Image copyright EPA
Image caption Nicky Morgan has launched a consultation on a funding formula to apply from next year

For example, pupils in Rotherham each receive £500 per year more in funding than those in Plymouth, even though they have similar levels of disadvantage.

In December, MPs led by former Education Select Committee chairman Graham Stuart presented a petition calling for change, saying the best-funded areas received up to £6,300 per pupil per year, while the worst-funded received £4,200.

The government has a manifesto pledge to create a more consistent way to distribute more than £40bn per year of the core schools budget - and says it wants to end funding rates based on "oddities of history".

Further details were announced in the Chancellor's Autumn Statement, with the promise of a national rate for each pupil, with extra funding for those with additional needs.

Russell Hobby, leader of the National Association of Head Teachers, backed the principle of a fairer redistribution of funding.

He also supported a "big shift" in more money going directly to schools.

But he warned that there would be both "winners and losers" under a new funding regime and there was still "scant detail" about how this would be decided.

There have been warnings that some schools will lose out, particularly in inner London.

Christine Blower, leader of the National Union of Teachers, said the proposals would "impose huge funding cuts on many schools unless additional funding is made available. Schools are already suffering real terms cuts to per pupil funding".

Malcolm Trobe, interim general secretary of the ASCL head teachers' union, backed the principle of a change to funding arrangements.

"However simply redistributing the current pot of money is not enough on its own to address the significant real-terms cuts currently hitting school budgets.

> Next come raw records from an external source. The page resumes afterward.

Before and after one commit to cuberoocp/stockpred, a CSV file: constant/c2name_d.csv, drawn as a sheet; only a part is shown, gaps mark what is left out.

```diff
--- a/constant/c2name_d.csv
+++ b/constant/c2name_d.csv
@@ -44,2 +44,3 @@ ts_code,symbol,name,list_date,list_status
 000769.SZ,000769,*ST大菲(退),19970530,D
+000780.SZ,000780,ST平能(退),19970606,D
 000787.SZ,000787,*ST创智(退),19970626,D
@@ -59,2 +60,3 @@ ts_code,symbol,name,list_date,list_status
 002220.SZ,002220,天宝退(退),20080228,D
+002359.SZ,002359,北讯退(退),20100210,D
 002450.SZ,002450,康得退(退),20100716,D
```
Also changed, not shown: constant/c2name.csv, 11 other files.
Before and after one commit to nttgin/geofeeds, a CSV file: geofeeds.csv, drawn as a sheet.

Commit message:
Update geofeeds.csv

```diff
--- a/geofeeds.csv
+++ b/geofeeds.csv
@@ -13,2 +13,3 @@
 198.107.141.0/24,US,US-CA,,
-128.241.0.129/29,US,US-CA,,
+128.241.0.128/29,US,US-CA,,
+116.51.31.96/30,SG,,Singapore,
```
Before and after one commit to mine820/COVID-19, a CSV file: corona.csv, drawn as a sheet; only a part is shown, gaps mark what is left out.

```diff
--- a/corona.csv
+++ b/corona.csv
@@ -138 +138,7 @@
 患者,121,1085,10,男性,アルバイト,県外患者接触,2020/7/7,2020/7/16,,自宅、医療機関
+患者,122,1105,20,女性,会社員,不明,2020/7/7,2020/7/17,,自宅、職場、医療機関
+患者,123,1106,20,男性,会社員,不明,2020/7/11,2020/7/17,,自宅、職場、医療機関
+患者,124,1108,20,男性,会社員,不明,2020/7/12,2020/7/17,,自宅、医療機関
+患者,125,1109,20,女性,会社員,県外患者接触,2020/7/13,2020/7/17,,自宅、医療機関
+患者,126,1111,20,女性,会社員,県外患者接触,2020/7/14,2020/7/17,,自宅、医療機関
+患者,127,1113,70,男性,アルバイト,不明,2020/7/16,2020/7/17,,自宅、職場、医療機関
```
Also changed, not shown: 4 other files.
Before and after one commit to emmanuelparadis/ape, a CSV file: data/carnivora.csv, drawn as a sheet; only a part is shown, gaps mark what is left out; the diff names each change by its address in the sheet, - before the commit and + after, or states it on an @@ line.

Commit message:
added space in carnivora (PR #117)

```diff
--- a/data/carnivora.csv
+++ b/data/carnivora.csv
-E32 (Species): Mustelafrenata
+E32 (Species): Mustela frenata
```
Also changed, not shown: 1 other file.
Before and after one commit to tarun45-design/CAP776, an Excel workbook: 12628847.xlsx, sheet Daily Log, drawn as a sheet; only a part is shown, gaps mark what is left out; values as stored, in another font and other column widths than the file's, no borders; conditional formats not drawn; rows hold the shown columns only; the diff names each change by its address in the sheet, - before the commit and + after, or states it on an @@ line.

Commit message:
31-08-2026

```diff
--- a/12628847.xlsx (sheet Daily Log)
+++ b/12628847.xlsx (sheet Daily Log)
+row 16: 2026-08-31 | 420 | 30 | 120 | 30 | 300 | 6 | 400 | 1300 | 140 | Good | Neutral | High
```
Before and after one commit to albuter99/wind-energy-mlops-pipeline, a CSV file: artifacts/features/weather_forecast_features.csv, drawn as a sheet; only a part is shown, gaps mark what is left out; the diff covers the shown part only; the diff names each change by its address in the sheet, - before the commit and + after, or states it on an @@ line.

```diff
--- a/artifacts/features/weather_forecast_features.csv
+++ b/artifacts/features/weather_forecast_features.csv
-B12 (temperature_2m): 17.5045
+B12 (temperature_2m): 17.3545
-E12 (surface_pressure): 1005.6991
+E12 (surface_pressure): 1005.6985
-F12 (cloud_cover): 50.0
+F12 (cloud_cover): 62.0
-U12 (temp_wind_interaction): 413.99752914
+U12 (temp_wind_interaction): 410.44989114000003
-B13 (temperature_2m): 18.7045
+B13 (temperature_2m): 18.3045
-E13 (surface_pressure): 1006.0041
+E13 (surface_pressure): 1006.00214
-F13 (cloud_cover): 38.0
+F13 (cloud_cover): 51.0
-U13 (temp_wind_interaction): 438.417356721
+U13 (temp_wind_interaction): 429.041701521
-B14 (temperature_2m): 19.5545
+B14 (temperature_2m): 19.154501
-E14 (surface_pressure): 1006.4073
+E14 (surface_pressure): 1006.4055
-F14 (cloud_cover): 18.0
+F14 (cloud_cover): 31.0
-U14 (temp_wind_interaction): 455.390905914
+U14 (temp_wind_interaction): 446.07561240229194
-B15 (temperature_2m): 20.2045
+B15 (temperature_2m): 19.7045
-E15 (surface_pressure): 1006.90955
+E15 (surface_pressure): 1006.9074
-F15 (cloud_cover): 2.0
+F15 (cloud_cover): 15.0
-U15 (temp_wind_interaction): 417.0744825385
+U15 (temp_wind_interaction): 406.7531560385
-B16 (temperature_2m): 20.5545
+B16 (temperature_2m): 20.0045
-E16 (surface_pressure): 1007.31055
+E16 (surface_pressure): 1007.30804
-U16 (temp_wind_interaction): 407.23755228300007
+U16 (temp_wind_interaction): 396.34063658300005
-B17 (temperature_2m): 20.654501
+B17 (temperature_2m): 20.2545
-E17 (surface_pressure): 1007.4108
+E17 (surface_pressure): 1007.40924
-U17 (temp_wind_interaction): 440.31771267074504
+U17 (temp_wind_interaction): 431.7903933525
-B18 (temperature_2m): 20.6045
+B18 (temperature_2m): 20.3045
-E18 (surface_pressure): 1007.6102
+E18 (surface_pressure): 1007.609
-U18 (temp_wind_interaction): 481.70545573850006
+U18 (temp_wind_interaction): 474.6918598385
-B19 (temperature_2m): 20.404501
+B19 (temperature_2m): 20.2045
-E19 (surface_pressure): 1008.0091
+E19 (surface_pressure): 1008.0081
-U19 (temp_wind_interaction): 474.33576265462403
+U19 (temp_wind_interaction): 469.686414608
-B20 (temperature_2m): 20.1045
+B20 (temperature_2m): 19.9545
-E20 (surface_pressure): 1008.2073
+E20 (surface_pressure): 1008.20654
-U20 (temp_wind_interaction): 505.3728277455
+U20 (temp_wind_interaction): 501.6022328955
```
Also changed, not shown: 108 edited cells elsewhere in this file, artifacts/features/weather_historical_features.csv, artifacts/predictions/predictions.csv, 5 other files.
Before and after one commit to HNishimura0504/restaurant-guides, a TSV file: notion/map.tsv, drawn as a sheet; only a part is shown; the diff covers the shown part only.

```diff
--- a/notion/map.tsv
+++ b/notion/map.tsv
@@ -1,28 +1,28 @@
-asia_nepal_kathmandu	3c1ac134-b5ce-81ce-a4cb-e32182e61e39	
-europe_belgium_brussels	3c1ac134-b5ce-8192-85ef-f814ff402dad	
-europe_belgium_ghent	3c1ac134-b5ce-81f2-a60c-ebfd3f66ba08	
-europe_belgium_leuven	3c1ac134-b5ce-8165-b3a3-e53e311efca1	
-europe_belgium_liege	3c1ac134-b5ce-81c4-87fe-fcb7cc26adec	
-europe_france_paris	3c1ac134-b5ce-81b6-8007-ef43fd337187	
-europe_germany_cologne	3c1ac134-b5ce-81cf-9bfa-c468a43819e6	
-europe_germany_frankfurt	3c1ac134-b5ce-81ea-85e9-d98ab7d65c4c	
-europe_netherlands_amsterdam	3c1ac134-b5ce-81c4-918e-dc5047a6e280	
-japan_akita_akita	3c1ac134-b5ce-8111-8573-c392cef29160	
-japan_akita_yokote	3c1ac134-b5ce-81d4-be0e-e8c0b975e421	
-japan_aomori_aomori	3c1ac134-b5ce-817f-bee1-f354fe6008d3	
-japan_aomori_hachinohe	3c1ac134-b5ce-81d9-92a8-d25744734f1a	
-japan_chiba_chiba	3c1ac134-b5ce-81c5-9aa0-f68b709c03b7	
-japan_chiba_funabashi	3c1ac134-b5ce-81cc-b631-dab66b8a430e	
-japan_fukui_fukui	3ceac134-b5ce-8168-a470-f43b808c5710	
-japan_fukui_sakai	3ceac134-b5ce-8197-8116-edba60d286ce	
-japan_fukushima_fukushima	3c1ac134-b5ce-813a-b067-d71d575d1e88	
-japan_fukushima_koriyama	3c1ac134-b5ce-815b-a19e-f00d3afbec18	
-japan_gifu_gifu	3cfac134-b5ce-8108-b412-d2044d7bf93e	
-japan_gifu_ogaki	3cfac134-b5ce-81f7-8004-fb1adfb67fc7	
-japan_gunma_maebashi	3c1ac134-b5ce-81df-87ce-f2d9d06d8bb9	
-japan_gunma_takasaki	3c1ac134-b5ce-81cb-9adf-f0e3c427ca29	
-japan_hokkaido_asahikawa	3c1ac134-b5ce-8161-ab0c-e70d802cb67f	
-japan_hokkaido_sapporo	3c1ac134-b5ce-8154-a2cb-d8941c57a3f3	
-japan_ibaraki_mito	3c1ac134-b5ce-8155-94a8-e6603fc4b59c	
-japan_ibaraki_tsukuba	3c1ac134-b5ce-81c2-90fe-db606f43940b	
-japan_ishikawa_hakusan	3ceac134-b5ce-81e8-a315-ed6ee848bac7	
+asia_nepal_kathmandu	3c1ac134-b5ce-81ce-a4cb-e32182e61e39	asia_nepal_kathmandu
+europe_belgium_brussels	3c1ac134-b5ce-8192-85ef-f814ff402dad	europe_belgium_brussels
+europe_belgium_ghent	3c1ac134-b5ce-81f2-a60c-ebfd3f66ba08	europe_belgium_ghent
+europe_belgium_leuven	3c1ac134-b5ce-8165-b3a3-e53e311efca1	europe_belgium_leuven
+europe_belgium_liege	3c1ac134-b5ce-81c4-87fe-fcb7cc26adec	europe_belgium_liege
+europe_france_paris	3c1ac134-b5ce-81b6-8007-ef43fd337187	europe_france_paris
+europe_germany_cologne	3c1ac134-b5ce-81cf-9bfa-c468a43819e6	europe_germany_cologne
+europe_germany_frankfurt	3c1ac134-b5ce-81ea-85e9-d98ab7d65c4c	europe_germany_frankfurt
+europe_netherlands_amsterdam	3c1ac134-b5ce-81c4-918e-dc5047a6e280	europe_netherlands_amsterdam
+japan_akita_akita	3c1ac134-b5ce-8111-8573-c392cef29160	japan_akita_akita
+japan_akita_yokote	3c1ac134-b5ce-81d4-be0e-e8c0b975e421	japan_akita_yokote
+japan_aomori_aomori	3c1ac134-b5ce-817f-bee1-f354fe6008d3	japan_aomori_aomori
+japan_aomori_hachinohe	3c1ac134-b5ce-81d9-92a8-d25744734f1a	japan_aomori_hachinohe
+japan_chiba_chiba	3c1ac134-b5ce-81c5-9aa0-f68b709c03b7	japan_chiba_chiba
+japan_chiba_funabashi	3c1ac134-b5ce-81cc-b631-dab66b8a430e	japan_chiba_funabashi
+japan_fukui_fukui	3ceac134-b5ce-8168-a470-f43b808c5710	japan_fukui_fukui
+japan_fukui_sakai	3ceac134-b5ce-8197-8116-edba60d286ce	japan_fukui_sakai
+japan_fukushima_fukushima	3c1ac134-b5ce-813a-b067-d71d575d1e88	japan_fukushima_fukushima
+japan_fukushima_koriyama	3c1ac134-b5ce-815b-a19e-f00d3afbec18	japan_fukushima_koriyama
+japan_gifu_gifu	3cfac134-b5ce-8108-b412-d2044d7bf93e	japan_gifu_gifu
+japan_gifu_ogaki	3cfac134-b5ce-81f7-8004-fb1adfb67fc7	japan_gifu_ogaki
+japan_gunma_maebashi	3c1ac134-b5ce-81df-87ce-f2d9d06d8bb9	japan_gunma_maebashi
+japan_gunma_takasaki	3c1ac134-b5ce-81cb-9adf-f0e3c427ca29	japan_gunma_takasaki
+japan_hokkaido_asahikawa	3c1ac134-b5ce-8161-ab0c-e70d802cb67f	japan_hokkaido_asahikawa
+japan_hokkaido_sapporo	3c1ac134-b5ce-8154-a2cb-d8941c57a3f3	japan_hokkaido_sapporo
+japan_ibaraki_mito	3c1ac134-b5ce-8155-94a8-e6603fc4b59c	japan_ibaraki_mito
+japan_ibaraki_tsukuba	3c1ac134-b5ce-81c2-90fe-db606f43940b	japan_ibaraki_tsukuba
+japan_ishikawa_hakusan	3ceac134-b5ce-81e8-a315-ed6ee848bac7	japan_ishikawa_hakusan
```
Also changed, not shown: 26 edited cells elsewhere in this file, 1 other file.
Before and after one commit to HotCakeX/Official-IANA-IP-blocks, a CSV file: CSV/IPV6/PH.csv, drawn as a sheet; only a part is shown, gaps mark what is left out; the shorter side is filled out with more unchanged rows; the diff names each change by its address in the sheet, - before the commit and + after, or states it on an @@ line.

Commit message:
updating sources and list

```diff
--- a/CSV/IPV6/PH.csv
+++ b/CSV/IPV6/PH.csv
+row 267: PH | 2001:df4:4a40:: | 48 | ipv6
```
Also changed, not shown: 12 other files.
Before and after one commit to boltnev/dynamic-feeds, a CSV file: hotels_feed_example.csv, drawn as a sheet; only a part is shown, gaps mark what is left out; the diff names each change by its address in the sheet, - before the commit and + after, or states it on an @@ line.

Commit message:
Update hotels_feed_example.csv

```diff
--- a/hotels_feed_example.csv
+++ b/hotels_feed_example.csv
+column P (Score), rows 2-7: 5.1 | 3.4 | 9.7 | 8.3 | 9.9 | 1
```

Greater investment is needed," said Mr Trobe.

The Department for Education says the current system is out of date and no longer reflect levels of need.

It says that in the past 10 years, the proportion of pupils eligible for free school meals has doubled in Lincolnshire and nearly halved in Southwark.

The education department says that for the new funding formula there will be a basic level of per pupil funding, with extra support allocated depending on need, such as high levels of deprivation or for schools in high-cost areas.

For local authority schools, including the majority of primary schools, there will be a two year transition period, in which funding will cease to be distributed through councils.

Councils will have a funding role in areas with "high-level special educational needs", but will no longer be involved as a channel for basic funding for schools.

Roy Perry, chairman of the Local Government Association's children and young people board, said: "Councils know their areas best, and currently work in partnership with head teachers and governors to set local funding formula which allows local needs and priorities to be addressed.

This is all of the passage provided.